- Through immunization, we can now protect infants and children from 14 vaccine-preventable diseases before age two.
- In the 1950's, nearly every child developed measles, and unfortunately, some even died from this serious disease. Today, many practicing physicians have never seen a case of measles.
- Routine childhood immunization in one birth cohort prevents about 20 million cases of disease and about 42,000 deaths. It also saves about $13.5 billion in direct costs.
- The National Immunization Survey has consistently shown that childhood immunization rates for vaccines routinely recommended for children remain at or near record levels.
It can be easy to think of these as diseases of the past. But children in the United States still get some of these diseases.

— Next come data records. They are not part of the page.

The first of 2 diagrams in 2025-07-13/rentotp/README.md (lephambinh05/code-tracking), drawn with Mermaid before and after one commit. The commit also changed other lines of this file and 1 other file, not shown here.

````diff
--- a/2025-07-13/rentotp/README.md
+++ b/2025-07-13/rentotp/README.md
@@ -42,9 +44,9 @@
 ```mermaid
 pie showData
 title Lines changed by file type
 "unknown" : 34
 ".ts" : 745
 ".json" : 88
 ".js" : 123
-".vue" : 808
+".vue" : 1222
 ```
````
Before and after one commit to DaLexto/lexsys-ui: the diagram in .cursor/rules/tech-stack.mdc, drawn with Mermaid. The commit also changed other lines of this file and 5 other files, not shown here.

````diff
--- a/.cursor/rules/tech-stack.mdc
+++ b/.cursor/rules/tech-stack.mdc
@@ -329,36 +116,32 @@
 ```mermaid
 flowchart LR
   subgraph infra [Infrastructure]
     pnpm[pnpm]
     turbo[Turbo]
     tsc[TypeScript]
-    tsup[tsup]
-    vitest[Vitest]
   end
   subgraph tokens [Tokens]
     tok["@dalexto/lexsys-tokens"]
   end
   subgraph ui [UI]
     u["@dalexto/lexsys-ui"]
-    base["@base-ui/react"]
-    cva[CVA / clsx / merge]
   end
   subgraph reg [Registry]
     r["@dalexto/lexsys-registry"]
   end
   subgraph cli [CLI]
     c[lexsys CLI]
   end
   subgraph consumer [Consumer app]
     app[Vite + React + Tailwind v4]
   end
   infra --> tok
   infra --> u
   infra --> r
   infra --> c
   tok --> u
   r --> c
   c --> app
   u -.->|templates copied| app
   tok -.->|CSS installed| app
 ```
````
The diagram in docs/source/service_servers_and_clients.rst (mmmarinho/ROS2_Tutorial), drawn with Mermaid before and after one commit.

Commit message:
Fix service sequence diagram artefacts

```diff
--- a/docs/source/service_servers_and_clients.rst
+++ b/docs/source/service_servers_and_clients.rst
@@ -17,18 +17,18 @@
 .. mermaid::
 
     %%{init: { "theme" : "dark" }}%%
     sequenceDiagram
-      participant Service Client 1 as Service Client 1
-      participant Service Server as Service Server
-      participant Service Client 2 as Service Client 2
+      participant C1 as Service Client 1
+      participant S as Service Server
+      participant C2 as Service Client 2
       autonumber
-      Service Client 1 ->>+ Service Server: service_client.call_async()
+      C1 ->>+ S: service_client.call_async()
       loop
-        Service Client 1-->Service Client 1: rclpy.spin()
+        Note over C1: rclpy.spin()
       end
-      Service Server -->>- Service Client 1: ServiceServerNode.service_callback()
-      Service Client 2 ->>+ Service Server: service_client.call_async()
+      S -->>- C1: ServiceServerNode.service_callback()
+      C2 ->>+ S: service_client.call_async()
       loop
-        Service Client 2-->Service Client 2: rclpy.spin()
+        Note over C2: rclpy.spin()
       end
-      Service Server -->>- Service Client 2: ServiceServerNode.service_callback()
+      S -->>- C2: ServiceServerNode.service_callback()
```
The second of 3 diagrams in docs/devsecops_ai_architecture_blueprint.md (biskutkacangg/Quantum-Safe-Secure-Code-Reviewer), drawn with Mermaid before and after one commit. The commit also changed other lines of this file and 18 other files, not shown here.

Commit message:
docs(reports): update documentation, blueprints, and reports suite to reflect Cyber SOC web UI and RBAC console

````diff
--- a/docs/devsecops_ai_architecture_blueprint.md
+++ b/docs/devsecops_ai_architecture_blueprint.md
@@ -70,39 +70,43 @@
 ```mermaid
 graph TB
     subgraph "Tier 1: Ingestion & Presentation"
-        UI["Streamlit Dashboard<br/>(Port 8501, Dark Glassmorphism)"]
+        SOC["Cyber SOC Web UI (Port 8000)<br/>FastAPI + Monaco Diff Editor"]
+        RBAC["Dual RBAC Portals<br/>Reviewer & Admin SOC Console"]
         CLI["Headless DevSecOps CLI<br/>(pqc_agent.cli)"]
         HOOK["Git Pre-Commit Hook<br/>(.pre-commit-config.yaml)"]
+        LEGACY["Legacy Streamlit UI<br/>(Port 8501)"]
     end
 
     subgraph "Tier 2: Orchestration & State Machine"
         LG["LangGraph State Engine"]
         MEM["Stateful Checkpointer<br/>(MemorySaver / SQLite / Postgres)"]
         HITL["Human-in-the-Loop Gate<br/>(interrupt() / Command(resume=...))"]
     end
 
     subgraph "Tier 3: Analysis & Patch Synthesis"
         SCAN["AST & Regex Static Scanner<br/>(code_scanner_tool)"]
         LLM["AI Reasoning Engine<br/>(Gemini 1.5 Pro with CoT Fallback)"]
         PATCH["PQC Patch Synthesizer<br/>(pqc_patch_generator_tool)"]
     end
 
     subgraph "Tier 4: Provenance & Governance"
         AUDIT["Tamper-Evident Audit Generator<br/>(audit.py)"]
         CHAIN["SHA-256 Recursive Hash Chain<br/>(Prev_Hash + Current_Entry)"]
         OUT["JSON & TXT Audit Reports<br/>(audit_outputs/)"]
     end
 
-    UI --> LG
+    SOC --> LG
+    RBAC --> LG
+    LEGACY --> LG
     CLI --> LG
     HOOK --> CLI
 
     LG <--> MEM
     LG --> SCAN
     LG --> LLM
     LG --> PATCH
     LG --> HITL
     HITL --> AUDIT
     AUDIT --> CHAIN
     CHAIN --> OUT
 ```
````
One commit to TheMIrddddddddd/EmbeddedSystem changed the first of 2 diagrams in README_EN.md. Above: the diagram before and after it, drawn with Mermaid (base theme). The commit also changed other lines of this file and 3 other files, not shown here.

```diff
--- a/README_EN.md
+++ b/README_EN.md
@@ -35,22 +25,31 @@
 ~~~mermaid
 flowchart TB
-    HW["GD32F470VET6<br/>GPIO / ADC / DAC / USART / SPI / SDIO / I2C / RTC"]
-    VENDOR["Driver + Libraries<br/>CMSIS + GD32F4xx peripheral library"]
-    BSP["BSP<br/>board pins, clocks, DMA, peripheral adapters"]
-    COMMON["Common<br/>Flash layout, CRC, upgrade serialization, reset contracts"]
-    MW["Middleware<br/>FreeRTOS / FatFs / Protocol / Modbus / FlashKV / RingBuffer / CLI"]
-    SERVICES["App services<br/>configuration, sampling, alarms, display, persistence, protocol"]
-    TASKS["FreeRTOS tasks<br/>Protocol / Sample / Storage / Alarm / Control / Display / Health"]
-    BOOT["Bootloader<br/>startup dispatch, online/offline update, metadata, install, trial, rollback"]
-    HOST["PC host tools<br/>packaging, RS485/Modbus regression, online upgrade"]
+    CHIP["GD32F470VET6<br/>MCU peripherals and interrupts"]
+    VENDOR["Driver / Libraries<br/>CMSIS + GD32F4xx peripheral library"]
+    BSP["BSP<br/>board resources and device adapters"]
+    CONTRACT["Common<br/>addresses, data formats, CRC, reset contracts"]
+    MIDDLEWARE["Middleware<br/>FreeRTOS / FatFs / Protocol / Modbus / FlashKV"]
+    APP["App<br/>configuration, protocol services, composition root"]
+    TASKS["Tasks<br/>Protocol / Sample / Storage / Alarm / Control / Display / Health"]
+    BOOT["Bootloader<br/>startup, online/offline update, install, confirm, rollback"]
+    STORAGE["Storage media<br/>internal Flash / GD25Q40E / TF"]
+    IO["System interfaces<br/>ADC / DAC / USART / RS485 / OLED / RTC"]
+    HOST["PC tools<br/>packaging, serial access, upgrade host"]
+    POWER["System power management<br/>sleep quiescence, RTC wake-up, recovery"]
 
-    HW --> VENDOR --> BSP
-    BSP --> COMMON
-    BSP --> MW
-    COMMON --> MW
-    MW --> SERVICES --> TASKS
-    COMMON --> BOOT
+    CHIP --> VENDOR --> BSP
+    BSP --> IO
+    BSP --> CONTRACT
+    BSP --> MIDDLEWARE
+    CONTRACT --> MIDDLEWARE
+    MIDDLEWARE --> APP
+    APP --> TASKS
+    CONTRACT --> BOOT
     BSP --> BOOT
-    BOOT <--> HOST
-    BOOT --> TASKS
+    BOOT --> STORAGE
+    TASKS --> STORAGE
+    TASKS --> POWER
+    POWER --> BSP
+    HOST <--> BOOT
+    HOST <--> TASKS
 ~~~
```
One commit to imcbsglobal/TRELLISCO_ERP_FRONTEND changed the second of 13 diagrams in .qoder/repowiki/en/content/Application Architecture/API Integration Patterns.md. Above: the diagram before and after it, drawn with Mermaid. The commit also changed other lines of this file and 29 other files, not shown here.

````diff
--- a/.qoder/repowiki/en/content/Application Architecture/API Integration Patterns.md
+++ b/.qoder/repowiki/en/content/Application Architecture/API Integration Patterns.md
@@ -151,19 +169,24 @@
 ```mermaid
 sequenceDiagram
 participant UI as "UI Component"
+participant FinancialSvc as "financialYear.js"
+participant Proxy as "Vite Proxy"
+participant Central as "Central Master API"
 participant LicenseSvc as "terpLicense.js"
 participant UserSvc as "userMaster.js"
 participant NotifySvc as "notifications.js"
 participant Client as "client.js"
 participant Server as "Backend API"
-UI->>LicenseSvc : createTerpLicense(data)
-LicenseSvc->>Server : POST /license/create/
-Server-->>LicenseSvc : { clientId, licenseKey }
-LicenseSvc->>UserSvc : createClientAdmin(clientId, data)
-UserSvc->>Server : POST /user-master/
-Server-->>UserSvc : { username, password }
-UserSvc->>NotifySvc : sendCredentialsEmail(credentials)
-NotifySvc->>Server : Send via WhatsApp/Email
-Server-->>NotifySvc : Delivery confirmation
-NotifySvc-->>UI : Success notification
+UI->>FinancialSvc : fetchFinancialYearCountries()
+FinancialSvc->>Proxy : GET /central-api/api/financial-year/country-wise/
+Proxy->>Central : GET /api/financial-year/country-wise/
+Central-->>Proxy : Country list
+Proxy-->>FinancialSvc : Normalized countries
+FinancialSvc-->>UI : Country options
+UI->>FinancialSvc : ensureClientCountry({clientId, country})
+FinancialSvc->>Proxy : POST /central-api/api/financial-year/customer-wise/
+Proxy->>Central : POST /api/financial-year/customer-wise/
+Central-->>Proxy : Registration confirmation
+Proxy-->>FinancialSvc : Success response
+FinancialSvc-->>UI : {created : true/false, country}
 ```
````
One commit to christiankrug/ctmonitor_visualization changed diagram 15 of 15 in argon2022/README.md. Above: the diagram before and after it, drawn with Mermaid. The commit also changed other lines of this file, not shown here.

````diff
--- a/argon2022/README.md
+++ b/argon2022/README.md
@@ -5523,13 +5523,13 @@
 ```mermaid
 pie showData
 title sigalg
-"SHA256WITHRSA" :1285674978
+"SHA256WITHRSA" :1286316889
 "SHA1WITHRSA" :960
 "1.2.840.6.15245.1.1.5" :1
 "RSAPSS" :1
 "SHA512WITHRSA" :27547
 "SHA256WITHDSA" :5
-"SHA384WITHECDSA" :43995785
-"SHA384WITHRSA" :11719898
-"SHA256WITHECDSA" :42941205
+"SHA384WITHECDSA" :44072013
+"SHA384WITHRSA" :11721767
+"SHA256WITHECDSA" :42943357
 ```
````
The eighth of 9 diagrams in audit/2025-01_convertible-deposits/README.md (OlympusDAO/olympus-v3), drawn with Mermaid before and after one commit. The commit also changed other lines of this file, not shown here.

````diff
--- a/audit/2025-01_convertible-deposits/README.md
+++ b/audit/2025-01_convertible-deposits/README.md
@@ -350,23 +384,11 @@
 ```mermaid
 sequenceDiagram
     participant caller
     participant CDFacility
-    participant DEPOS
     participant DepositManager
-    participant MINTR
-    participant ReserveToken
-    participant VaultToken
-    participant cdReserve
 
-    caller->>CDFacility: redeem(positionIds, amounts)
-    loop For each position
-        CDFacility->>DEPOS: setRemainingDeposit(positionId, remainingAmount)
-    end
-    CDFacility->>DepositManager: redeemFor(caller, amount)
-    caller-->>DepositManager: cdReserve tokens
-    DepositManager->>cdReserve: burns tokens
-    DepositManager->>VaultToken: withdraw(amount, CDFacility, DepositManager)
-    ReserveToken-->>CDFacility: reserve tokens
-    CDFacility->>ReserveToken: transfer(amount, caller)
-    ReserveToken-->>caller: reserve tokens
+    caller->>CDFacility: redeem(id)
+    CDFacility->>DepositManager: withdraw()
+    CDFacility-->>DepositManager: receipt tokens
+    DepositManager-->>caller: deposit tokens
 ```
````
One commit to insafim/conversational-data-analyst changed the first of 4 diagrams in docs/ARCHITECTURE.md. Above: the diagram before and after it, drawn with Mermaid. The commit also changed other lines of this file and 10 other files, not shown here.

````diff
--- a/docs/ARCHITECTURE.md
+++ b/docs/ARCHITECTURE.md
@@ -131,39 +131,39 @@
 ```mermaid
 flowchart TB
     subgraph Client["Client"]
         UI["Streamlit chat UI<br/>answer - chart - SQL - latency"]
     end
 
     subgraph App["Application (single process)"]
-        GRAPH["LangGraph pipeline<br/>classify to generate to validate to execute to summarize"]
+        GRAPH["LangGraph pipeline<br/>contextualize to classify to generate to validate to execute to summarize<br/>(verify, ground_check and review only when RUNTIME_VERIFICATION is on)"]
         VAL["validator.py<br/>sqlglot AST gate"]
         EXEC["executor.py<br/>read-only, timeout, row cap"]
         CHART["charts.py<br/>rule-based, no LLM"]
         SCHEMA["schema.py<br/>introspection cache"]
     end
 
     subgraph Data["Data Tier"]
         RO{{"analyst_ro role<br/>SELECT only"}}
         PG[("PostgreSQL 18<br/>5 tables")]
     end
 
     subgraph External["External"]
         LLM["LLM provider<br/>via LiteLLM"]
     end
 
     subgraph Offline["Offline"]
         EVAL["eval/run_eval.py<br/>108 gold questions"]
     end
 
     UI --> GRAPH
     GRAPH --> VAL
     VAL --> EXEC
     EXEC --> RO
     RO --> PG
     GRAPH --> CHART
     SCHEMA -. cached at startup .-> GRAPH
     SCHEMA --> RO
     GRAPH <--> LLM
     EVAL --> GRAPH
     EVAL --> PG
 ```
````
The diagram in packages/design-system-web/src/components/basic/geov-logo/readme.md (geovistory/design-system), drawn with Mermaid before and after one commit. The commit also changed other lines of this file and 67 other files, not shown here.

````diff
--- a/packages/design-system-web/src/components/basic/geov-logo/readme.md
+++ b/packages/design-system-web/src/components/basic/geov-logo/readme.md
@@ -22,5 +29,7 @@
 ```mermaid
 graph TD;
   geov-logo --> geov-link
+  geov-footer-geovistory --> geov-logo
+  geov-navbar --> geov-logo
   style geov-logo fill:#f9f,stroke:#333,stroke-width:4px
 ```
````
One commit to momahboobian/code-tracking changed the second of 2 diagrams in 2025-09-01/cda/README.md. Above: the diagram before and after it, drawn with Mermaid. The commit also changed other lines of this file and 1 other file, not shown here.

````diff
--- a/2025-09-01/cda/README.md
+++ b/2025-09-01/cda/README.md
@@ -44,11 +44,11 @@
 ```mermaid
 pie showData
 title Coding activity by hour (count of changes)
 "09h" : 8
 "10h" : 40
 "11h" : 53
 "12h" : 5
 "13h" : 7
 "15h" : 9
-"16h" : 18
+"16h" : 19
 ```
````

In fact, as of April 17, 2019, the Michigan Department of Health and Human Services has confirmed 43 total measles cases statewide since March 13, 2019. According to the Centers for Disease Control and Prevention (CDC) from January 1 to April 19, 2019, 626 individual cases of measles have been confirmed in 22 states. This is the second-greatest number of cases reported in the U.S. since measles was eliminated in 2000.
Dr. Snabb says outbreaks of preventable diseases can occur when many parents decide not to vaccinate their children. She advises parents to speak to their child’s pediatrician if there are any concerns about the safety and effectiveness of vaccinations, which undergo careful review by scientists, doctors, and the federal government to make sure they are safe.
Organizations including the American Academy of Pediatrics, the American Academy of Family Physicians, and the Centers for Disease Control and Prevention all strongly support protecting children with recommended vaccinations.Children’s Hospital of Michigan offers immunizations through appointments with a pediatrician. Additionally, an Immunization Station Clinic is offered to children of all ages – six weeks through eighteen years- if they qualify under the Vaccines for Children (VFC) program. Visit Immunization Station Clinic for further information.
Visit the Michigan Health and Hospital website for further information on measles vaccination.